_Task goal_:
Retype the opening lines of the data exactly, stopping after the line that contains "The author's editor". Skip every picture.

Before-and-after change records
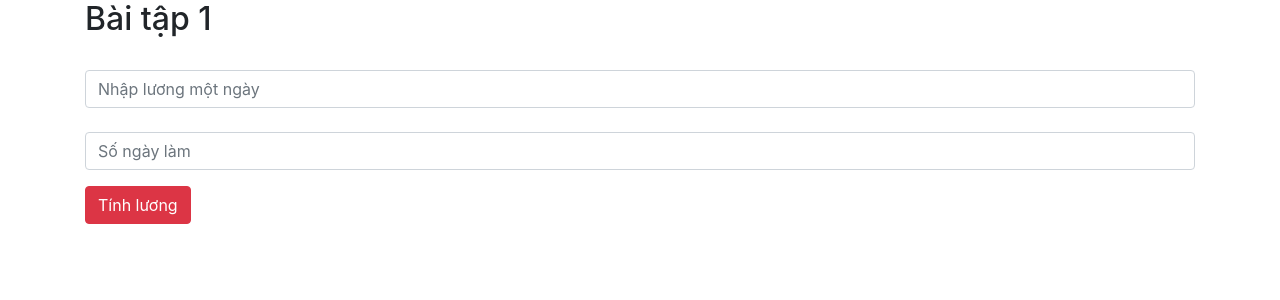
Repository: thanhfrankie/BC10-LeMinhThanh-Js-b2-3
Page: index.html
The author's editor kept a copy of each file at every save. The page is drawn from the files as they stood at one save, then again after a run of saves.
The browser window is 1280 px wide. The pictures show the whole page.

Above is the page before, as saved 2023-12-15 15:20:54.

### index.html
<!DOCTYPE html>
<html lang="en">
  <head>
    <title>Title</title>
    <!-- Required meta tags -->
    <meta charset="utf-8" />
    <meta
      name="viewport"
      content="width=device-width, initial-scale=1, shrink-to-fit=no"
    />

    <!-- Bootstrap CSS -->
    <link
      rel="stylesheet"
      href="https://stackpath.bootstrapcdn.com/bootstrap/4.3.1/css/bootstrap.min.css"
      integrity="sha384-ggOyR0iXCbMQv3Xipma34MD+dH/1fQ784/j6cY/iJTQUOhcWr7x9JvoRxT2MZw1T"
      crossorigin="anonymous"
    />
  </head>
  <body>
    <!-- Bài tập 1 -->
    <div class="container">
      <h2 mt-3>Bài tập 1
      </h2>
      <div class="form-group">
        <label for="luong-mot-ngay"></label>
        <input
          type="number"
          class="form-control"
          name=""
          id="luong-mot-ngay"
          aria-describedby="helpId"
          placeholder="Nhập lương một ngày"
          required
        />
        <label for="so-ngay-lam"></label>
        <input
          type="number"
          class="form-control"
          name=""
          id="so-ngay-lam"
          aria-describedby="helpId"
          placeholder="Số ngày làm"
          required
        />
        <button type="button" onclick="tinhLuong()" class="btn btn-danger mt-3">
          Tính lương
        </button>
      </div>
      <h2 id="luong-nhan-duoc"></h2>
    </div>

    <!-- Optional JavaScript -->
    <!-- jQuery first, then Popper.js, then Bootstrap JS -->
    <script
      src="https://code.jquery.com/jquery-3.3.1.slim.min.js"
      integrity="sha384-q8i/X+965DzO0rT7abK41JStQIAqVgRVzpbzo5smXKp4YfRvH+8abtTE1Pi6jizo"
      crossorigin="anonymous"
    ></script>
    <script
      src="https://cdnjs.cloudflare.com/ajax/libs/popper.js/1.14.7/umd/popper.min.js"
      integrity="sha384-UO2eT0CpHqdSJQ6hJty5KVphtPhzWj9WO1clHTMGa3JDZwrnQq4sF86dIHNDz0W1"
      crossorigin="anonymous"
    ></script>
    <script
      src="https://stackpath.bootstrapcdn.com/bootstrap/4.3.1/js/bootstrap.min.js"
      integrity="sha384-JjSmVgyd0p3pXB1rRibZUAYoIIy6OrQ6VrjIEaFf/nJGzIxFDsf4x0xIM+B07jRM"
      crossorigin="anonymous"
    ></script>
    <script src="./index.js"></script>
  </body>
</html>

### index.js
// Bài tập 1
/**
 * B1: tạo biến, lấy giá trị từ input
 * B2: Tính lương
 * + tạo biến để tính lương: lương 1 ngày * số ngày làm
 * + gán sự kiện click cho button
 * B3: hiển thị kết quả
 */
function tinhLuong() {
  // B1:
  var luongMotNgay = document.getElementById("luong-mot-ngay").value;
  var soNgayLam = document.getElementById("so-ngay-lam").value;
  // B2, B3:
  var luongNhanDuoc = document.getElementById("luong-nhan-duoc");
  luongNhanDuoc.innerText = luongMotNgay * soNgayLam;
}

After the next 2 saves:
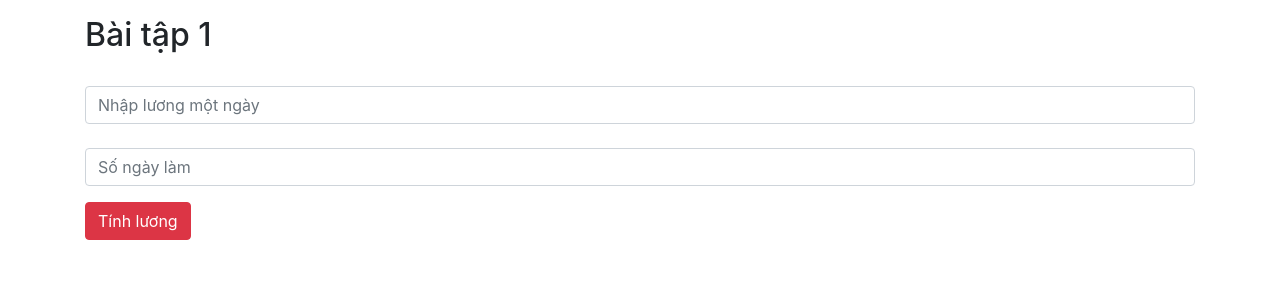
The 2 saves are shown as one change because they came seconds apart.
The last was saved 9 s later.
--- a/index.html
+++ b/index.html
@@ -20,7 +20,7 @@
   <body>
     <!-- Bài tập 1 -->
     <div class="container">
-      <h2 mt-3>Bài tập 1
+      <h2 class="mt-3">Bài tập 1
       </h2>
       <div class="form-group">
         <label for="luong-mot-ngay"></label>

_Expected answer_:
Repository: thanhfrankie/BC10-LeMinhThanh-Js-b2-3
Page: index.html
The author's editor kept a copy of each file at every save. The page is drawn from the files as they stood at one save, then again after a run of saves.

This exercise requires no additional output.